[Items from a dataset]

----------

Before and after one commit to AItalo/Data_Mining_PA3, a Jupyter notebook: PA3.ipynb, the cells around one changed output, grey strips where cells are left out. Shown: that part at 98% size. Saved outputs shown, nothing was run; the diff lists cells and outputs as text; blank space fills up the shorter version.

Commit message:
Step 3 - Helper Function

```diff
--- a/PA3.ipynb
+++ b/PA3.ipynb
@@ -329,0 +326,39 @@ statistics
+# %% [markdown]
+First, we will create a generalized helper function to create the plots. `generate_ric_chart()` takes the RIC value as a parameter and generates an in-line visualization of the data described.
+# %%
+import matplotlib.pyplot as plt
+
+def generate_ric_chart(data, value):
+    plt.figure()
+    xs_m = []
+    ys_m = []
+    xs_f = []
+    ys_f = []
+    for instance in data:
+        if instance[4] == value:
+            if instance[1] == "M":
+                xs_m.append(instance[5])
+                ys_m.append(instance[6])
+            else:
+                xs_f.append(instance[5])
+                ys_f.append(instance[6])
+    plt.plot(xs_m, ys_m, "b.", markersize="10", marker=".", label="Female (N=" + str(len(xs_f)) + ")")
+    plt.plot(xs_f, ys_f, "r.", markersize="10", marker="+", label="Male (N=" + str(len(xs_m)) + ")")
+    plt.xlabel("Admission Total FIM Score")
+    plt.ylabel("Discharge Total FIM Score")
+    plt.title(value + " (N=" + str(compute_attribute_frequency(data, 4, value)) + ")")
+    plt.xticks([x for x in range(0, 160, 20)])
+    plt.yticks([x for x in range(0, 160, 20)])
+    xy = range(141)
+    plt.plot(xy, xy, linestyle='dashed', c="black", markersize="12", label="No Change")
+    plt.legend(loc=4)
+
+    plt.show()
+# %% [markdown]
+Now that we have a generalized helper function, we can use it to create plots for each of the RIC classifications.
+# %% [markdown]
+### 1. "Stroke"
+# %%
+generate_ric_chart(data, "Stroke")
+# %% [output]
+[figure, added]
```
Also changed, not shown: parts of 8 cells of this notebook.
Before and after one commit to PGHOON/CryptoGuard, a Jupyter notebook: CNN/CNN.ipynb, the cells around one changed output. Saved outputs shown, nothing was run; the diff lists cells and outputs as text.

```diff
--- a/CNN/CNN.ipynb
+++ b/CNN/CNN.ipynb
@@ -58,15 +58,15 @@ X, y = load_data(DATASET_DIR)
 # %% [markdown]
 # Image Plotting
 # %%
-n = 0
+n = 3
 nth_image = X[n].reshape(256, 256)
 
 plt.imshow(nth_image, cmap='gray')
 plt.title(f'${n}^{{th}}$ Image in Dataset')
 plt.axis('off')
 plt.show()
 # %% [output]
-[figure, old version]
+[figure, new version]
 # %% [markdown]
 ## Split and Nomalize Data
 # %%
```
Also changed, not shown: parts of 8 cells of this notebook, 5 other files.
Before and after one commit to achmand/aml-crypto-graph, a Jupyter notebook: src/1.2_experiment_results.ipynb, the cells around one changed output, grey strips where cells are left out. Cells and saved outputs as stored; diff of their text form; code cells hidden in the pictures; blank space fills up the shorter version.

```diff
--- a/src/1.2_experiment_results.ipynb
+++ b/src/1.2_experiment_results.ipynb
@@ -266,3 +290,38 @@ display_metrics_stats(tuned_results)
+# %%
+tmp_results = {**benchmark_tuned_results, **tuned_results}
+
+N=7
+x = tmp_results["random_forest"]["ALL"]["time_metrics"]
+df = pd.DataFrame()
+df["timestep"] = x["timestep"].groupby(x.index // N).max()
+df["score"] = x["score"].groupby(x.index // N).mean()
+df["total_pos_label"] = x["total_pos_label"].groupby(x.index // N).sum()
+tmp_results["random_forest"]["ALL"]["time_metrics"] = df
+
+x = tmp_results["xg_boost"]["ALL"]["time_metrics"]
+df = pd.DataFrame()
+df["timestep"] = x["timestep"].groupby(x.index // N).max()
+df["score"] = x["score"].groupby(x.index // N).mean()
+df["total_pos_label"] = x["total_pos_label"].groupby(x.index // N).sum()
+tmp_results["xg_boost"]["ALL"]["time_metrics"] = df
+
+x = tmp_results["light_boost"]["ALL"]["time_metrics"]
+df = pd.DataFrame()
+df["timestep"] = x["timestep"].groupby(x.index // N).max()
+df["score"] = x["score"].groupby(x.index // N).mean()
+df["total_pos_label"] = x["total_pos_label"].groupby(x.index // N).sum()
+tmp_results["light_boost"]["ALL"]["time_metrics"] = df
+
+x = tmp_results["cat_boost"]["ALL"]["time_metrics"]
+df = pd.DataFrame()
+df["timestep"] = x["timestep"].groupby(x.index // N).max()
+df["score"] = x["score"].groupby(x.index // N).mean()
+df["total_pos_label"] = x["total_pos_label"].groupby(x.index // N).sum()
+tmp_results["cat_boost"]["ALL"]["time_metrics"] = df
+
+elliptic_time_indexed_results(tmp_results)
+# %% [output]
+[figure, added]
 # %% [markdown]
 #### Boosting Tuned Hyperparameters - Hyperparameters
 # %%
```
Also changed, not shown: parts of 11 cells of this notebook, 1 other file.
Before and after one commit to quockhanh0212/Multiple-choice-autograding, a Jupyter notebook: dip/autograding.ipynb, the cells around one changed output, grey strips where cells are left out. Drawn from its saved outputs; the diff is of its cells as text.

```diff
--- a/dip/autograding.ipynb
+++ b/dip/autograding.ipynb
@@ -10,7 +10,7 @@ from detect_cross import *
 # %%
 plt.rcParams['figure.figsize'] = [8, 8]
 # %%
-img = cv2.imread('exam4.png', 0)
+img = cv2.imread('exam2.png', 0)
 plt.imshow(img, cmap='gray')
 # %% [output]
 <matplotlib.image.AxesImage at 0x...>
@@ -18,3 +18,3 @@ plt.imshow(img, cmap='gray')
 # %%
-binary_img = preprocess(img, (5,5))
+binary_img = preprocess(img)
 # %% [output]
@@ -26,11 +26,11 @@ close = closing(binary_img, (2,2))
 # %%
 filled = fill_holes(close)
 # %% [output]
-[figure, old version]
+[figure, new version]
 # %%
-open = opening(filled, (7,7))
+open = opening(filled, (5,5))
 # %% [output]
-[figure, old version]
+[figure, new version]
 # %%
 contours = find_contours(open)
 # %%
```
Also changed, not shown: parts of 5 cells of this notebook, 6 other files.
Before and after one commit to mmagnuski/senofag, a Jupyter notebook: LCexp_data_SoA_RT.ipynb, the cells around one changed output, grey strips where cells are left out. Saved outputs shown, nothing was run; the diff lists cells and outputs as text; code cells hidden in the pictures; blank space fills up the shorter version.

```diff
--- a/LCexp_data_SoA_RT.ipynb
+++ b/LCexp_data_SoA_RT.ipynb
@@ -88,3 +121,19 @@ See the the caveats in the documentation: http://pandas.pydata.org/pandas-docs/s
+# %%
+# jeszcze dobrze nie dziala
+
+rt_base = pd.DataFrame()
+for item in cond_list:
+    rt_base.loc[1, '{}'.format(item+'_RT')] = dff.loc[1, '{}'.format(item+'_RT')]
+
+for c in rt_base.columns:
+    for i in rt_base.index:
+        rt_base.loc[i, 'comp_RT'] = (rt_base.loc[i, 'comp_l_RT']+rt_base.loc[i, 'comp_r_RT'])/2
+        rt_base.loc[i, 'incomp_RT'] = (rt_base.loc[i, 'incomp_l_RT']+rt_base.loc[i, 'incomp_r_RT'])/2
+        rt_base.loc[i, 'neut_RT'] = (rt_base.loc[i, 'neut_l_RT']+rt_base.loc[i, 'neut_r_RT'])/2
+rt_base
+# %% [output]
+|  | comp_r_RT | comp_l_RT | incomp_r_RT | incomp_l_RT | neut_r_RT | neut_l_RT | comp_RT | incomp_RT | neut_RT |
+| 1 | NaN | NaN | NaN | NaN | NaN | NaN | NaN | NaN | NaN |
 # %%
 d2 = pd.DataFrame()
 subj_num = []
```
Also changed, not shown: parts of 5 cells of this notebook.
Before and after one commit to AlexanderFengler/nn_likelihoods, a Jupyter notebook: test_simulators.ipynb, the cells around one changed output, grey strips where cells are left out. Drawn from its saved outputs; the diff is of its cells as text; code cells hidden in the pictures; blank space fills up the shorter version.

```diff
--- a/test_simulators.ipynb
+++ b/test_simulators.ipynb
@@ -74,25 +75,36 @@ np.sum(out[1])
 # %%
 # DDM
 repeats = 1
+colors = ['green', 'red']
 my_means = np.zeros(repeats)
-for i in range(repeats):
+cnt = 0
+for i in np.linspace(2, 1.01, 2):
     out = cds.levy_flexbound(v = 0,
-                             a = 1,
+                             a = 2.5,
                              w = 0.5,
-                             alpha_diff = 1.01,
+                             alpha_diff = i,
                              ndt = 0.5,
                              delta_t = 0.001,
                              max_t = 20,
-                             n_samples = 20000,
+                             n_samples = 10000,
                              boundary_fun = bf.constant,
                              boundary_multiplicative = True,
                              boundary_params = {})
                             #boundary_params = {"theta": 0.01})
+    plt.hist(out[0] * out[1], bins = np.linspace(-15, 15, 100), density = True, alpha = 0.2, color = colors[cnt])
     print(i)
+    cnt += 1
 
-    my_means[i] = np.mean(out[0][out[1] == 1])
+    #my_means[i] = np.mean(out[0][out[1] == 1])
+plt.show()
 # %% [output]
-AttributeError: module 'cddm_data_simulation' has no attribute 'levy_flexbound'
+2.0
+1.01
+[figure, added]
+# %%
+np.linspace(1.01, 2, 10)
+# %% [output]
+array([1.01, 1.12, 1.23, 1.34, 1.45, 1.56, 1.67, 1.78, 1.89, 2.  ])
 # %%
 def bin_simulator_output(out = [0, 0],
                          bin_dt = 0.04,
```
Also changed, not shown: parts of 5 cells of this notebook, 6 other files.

----------

Work item ::
The lines sought are those in the data above that include the string "generalized"; copy each one.

Answer to this task ::
+First, we will create a generalized helper function to create the plots. `generate_ric_chart()` takes the RIC value as a parameter and generates an in-line visualization of the data described.
+Now that we have a generalized helper function, we can use it to create plots for each of the RIC classifications.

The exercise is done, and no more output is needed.